Would you copy all lines in the data that contain the word "label"?
____ Data provided
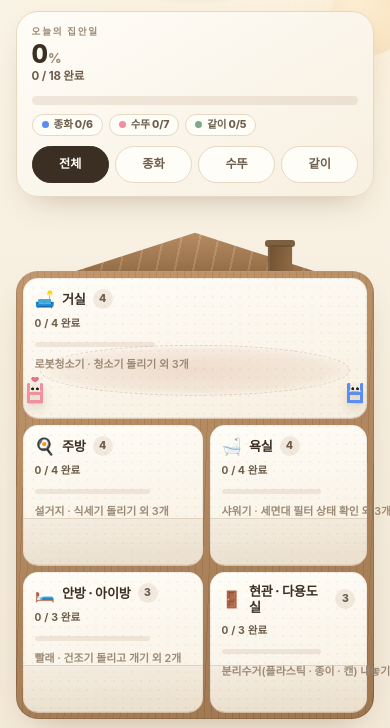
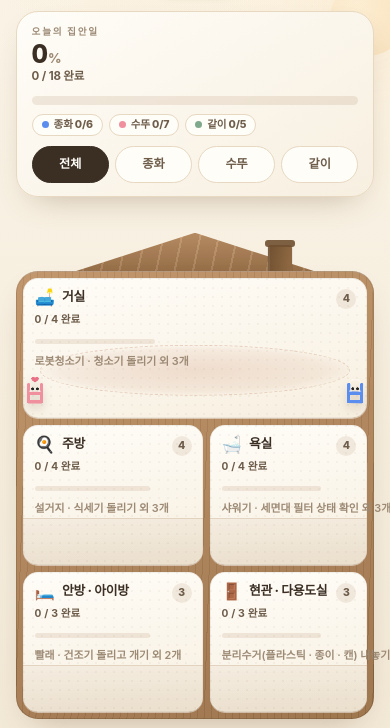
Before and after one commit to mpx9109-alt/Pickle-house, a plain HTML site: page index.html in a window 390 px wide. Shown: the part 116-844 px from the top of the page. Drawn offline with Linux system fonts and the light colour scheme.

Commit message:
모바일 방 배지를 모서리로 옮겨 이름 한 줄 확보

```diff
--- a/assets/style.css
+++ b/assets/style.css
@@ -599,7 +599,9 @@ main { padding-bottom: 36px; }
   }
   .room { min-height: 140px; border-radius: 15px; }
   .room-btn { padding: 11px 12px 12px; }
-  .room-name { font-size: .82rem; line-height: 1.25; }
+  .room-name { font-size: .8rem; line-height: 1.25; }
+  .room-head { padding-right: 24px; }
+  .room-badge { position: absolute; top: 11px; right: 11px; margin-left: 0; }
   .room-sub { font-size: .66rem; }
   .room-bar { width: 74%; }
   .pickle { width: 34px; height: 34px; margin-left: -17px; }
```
________
____ Data provided
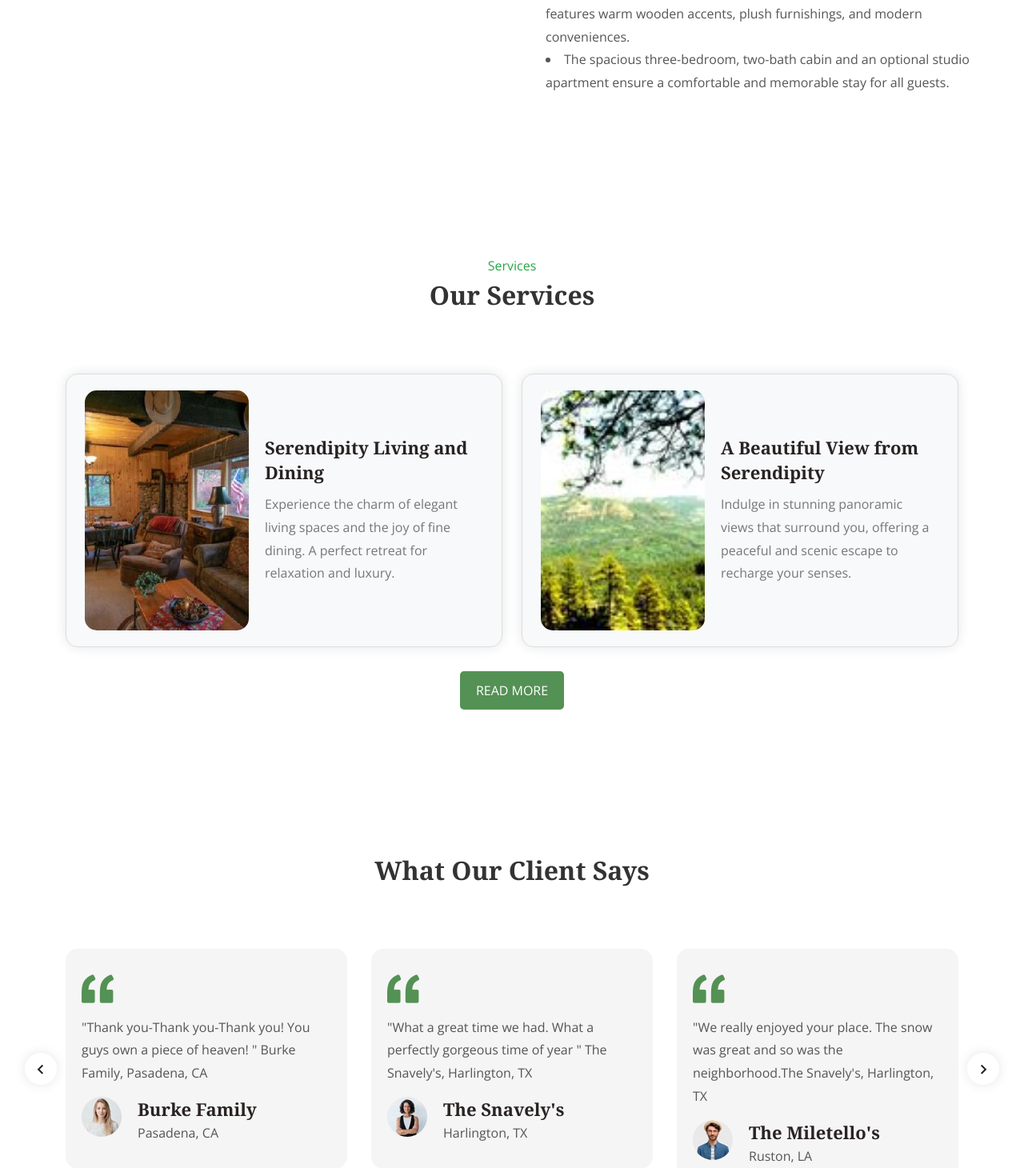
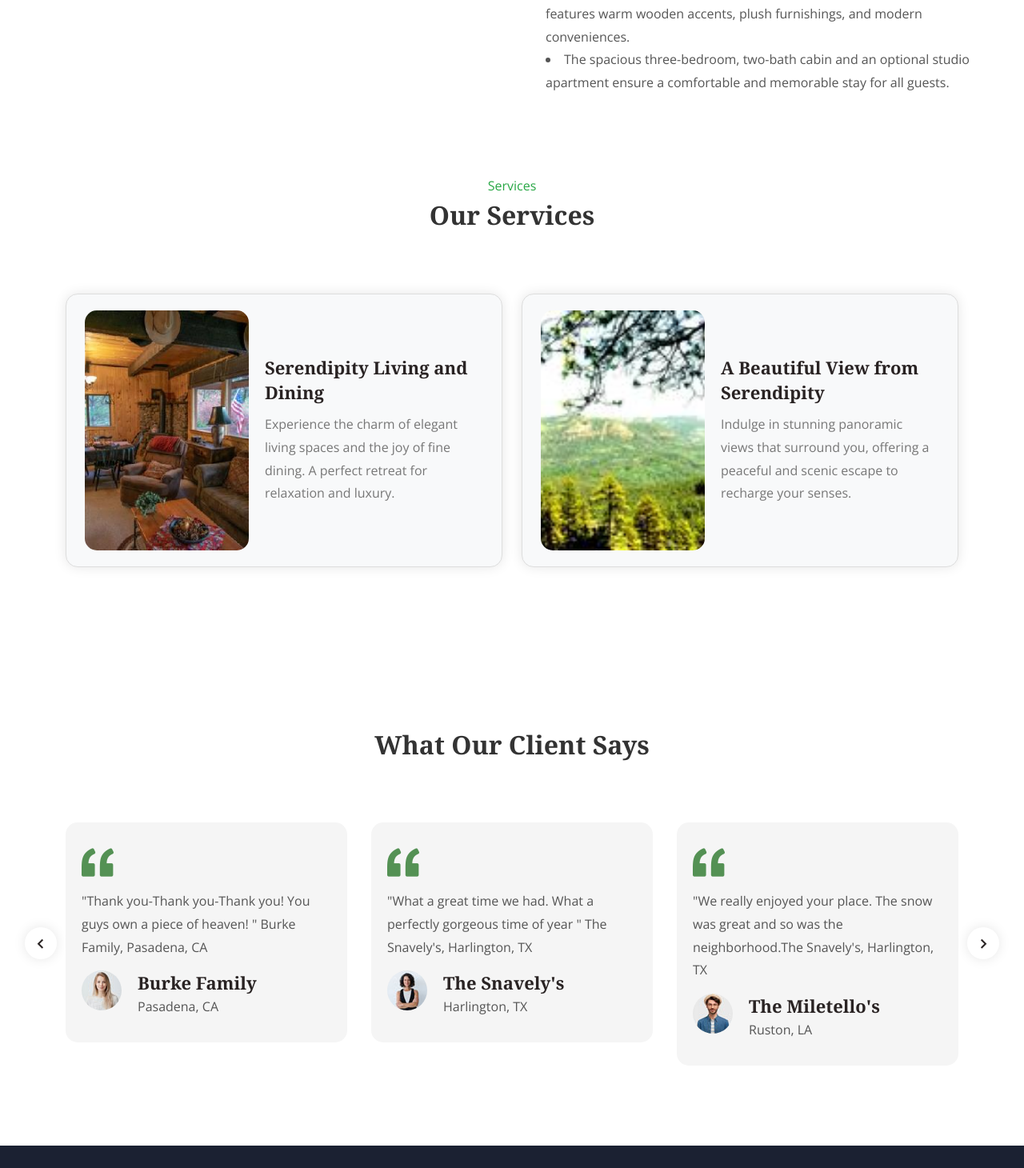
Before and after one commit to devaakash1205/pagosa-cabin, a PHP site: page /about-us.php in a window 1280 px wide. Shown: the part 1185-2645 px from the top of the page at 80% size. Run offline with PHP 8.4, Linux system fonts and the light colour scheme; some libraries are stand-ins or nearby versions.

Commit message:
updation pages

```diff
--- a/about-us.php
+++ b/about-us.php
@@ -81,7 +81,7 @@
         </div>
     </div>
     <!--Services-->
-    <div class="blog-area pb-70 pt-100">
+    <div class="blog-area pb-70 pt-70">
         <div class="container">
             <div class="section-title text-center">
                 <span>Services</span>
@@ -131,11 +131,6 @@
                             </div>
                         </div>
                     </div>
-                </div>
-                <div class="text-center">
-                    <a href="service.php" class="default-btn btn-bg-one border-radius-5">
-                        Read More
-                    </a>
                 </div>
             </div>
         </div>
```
________
____ Data provided
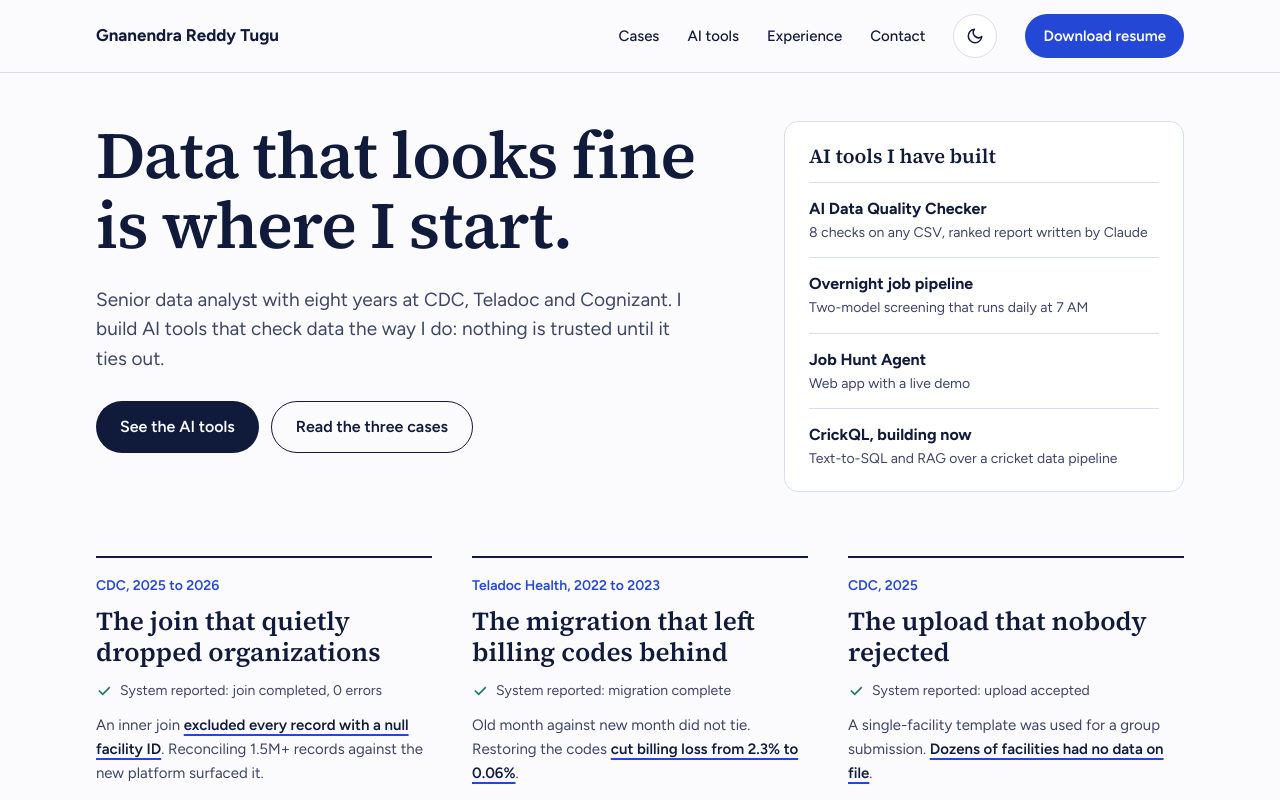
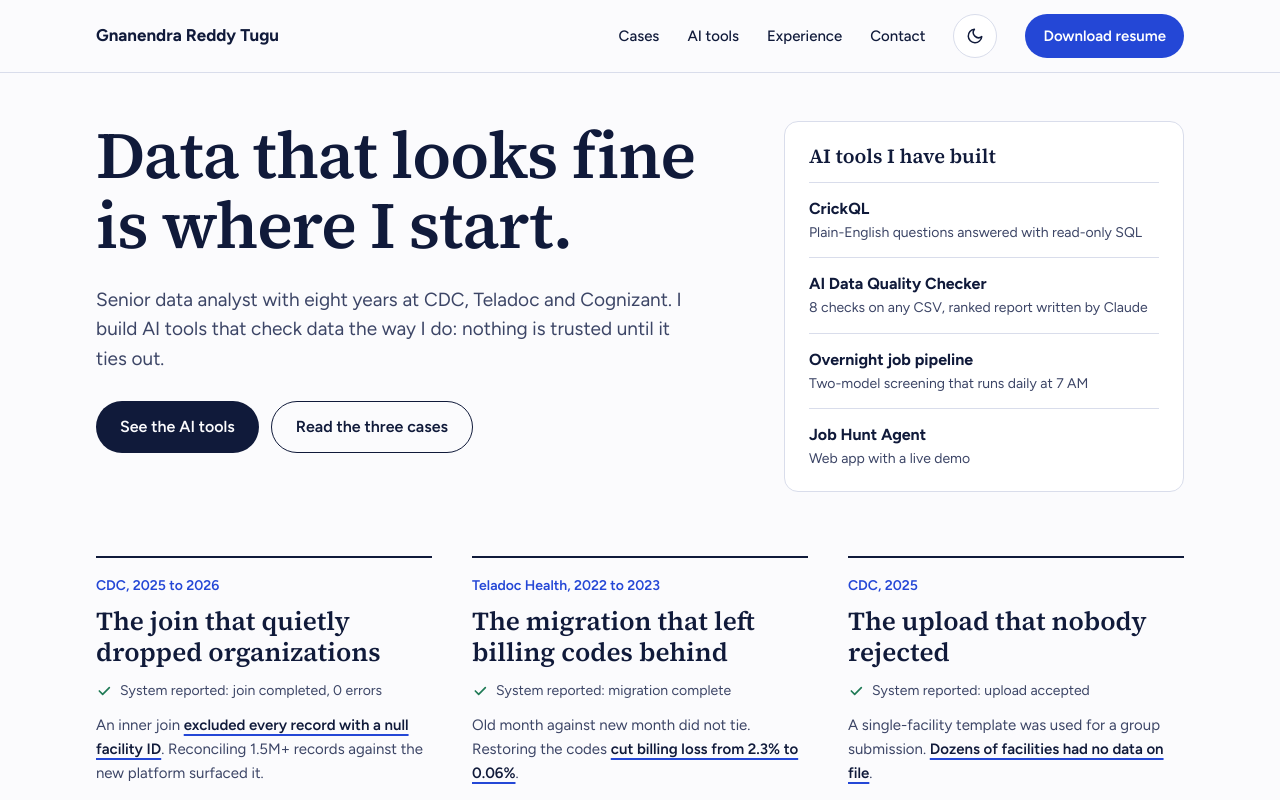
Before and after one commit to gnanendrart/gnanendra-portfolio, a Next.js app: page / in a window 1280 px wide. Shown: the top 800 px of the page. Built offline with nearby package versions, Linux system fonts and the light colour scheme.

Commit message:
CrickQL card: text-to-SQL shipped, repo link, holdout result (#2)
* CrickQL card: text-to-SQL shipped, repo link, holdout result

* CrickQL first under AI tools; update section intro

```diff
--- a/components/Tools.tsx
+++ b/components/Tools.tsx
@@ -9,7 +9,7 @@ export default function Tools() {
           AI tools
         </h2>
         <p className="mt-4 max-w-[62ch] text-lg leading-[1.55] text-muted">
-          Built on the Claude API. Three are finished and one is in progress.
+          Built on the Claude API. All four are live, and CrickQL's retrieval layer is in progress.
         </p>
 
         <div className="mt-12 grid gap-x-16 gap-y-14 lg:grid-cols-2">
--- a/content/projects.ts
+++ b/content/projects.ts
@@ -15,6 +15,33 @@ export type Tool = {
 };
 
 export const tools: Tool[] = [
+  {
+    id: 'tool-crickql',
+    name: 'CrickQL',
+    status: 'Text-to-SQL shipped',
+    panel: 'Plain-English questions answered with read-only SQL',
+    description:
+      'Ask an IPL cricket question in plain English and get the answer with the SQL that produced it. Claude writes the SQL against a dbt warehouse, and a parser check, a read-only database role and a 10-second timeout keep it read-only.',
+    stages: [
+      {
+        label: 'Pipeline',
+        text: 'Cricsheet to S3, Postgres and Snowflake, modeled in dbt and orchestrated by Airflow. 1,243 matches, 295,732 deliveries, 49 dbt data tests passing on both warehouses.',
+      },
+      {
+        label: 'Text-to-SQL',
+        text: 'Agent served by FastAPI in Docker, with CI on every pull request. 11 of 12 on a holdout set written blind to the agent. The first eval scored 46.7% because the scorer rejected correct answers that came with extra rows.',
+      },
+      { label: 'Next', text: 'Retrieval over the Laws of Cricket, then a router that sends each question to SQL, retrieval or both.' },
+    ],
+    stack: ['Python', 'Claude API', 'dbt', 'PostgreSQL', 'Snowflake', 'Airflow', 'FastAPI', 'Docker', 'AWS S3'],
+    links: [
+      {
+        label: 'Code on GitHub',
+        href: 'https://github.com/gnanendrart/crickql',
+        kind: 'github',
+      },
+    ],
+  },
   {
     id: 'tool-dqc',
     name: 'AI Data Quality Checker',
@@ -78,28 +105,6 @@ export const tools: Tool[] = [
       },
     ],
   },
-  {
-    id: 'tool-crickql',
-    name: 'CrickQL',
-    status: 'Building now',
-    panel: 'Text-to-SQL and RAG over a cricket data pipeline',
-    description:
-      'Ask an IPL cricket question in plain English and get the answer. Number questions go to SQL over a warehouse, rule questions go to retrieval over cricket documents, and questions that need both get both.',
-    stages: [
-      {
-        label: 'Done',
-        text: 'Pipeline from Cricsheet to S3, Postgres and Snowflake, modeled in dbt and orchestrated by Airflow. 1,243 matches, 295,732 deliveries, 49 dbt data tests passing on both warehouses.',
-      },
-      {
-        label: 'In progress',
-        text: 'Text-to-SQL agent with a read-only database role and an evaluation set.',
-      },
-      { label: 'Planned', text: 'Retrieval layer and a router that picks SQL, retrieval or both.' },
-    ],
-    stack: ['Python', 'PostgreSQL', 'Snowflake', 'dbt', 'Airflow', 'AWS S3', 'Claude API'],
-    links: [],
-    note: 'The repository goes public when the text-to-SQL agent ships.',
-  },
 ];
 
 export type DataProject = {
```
________
Written solution
+        label: 'Pipeline',
+        label: 'Text-to-SQL',
+      { label: 'Next', text: 'Retrieval over the Laws of Cricket, then a router that sends each question to SQL, retrieval or both.' },
+        label: 'Code on GitHub',
-        label: 'Done',
-        label: 'In progress',
-      { label: 'Planned', text: 'Retrieval layer and a router that picks SQL, retrieval or both.' },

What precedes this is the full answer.